The high-stakes treason trial of Aaron Burr came at an unstable time, both in Europe and in America. The American and French revolutions worried traditional European powers, Great Britain and Spain, who were determined to keep the radical new doctrine from undermining the power of their royalty. Meanwhile, Napoleon's empire-building produced sustained military conflict on the Continent. The United States seemed on the verge of a war with Spain, even as the Administration struggled to preserve neutrality. Americans west of the Alleghenies rejoiced in President Jefferson's acquisition of the Louisiana Territory, but boundary disputes and Spanish prohibitions on Louisiana residents' entry into Nueva Espana created resentment and threats of reprisal. The Viceroy of Mexico, allied generally with western Indians, sent troops to the Sabine River to protect the Spanish frontier from invasion by United States citizens. Most Westerners saw Spain as tyrannical and viewed Texas and Florida as a rightful part of the United States. Many of these same Westerners expressed a willingness to take Spanish territory by force. Meanwhile, Spain also worried about the designs of residents of its own dominion (especially Mexico), recognizing that the unprivileged masses had grown resentful of Spanish authority. In this troubled time, the end of President Jefferson's first term, Aaron Burr stepped down from the Vice Presidency, and began preparations for a military expedition that was either - depending upon whose views one solicited - treasonous or patriotic. At its core, however, the Burr Conspiracy clearly was about conquest and adventure.

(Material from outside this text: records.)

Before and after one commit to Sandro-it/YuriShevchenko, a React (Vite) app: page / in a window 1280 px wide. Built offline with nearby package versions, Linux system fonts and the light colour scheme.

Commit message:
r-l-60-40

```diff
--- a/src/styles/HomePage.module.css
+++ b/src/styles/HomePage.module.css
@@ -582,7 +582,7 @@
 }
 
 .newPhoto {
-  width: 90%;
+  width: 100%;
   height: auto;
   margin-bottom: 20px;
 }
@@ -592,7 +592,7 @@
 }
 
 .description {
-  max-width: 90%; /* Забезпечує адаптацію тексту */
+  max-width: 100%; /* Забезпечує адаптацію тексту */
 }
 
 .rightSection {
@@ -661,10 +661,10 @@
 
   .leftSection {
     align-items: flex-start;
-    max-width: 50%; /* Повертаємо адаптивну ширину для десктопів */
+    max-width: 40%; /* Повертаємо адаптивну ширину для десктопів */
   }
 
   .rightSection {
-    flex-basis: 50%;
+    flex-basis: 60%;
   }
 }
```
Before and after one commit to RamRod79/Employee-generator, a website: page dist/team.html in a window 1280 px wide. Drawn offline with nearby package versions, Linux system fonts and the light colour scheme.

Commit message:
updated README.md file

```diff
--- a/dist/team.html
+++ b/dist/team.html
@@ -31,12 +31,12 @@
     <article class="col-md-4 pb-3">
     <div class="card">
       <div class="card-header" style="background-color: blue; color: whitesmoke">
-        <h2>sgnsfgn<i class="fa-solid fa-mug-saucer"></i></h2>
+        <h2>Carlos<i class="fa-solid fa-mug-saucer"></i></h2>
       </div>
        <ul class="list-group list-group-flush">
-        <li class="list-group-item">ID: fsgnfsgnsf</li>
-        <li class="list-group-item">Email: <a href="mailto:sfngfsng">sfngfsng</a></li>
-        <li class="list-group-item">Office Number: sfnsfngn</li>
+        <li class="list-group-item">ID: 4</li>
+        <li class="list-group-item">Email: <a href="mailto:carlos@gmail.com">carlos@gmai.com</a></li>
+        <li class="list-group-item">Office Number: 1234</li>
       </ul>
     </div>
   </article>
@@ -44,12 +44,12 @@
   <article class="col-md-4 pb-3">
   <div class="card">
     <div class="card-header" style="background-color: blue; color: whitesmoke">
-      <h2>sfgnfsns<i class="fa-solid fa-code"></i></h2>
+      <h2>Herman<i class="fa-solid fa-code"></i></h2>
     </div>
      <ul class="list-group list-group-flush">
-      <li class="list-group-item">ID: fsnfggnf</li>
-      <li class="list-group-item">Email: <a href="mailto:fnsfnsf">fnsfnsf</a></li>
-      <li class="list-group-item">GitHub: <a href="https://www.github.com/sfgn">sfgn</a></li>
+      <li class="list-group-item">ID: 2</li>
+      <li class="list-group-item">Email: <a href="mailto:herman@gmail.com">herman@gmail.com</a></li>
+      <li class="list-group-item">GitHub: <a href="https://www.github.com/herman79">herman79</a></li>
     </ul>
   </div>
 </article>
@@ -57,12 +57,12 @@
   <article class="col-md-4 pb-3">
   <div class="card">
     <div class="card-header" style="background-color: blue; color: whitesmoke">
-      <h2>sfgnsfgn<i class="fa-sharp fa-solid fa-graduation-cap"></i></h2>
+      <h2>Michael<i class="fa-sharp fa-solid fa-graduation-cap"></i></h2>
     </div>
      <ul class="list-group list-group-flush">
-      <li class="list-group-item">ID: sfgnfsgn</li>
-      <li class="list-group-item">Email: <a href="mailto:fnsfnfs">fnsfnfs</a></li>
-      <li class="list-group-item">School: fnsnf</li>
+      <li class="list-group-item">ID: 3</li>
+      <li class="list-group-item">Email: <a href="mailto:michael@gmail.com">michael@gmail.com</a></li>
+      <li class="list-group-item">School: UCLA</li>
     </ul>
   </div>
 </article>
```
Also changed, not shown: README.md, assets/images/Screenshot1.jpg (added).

Douglas O. Linder,
The Treason Trial of Aaron Burr,
Available at: https://irlaw.umkc.edu/faculty_works/869